Ten years later, those dreams are blossoming in large and small ways in our town. Instead of only being a place with nostalgic memories of a golden past, Tieton is slowly evolving into a place that is distinctive because there is a sense that it has a future — and a bright one at that.

The Tieton Mosaic Project was initiated by our ideas, the Washington State Arts Commission, the city of Tieton and a grant from the National Endowment for the Arts. The NEA’s motto is “Art Works.” We are proving that every day, through the jobs we have created, the businesses we have generated, the events we stage, and the sense of optimism all of this engenders. Plus — I should add — the impressive amount of shipping we send through our beloved local post office, thanks to its helpful and professional staff.

The Tieton Post Office building was gifted to the United States Postal Service by a local family in 1989, as a gesture of generosity and community goodwill. When we dreamed up the Tieton Stamp Mosaic Project, the same spirit motivated us to devote countless hours, talent and resourcefulness to create a lasting monument to our post office and to small town post offices everywhere. That spirit has infused every aspect of our project. The generosity of our 300 contributors is its testament.

Permissions were asked for and received, but at a lower level than upper management now deems necessary. If the building needs a paint job, does the postmaster general need to be asked? Doubtful. If the building’s current rotting wood slats need to be replaced, does the vice president of facilities in Washington, D.C., need to be engaged? I hope not. Our gift to this building was treated locally as a generous maintenance issue. We were not planning to paint the Lincoln Memorial bright red, but that’s how administrators on high are seeing this project.

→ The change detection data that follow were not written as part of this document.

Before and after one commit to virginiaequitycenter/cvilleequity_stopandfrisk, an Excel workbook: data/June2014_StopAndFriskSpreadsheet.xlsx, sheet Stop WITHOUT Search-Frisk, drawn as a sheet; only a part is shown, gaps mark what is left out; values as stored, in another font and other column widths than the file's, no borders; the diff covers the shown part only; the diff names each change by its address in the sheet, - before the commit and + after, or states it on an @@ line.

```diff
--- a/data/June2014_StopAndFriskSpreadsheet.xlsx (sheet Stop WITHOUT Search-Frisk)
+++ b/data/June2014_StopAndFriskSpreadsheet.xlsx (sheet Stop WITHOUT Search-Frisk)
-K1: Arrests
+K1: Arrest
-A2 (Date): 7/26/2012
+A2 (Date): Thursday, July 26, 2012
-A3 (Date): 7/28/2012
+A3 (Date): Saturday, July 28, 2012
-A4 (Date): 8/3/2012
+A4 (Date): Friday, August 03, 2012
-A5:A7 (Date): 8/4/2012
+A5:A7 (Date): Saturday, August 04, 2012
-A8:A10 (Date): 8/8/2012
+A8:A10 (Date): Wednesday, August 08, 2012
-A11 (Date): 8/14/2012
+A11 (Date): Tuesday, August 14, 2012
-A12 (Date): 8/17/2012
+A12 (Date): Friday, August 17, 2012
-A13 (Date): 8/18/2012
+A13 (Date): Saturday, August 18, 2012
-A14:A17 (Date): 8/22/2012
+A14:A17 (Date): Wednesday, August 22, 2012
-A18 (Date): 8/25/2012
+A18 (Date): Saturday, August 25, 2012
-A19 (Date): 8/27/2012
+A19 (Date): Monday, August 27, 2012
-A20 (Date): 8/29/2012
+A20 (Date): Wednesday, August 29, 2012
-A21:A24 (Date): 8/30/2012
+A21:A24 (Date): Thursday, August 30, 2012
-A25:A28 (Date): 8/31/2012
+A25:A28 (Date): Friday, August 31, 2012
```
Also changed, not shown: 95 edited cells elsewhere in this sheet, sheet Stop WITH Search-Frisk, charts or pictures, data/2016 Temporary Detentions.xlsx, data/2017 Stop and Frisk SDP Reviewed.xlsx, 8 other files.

The design of our post office facade is inspired by the brilliant, engraved commemorative postage stamps from the early 20th century. Those 2-inch-square masterpieces of graphic design celebrated and communicated a sense of “can-do” spirit that helped build this country. In an era when less needs to be built from scratch, and instead needs to be reinvented, that spirit is needed more now than ever.

We are close to privately raising every penny we need to transform and maintain the Tieton Post Office into that symbol of can-do spirit now and for many years to come. We challenge the administrators of the United States Postal Service to find the levers to pull, the buttons to push, the papers to sign, to make this a win-win story for everyone.

We have a week to make this happen. I am waiting for your call.


Ed Marquand is a partner and founder of Mighty Tieton.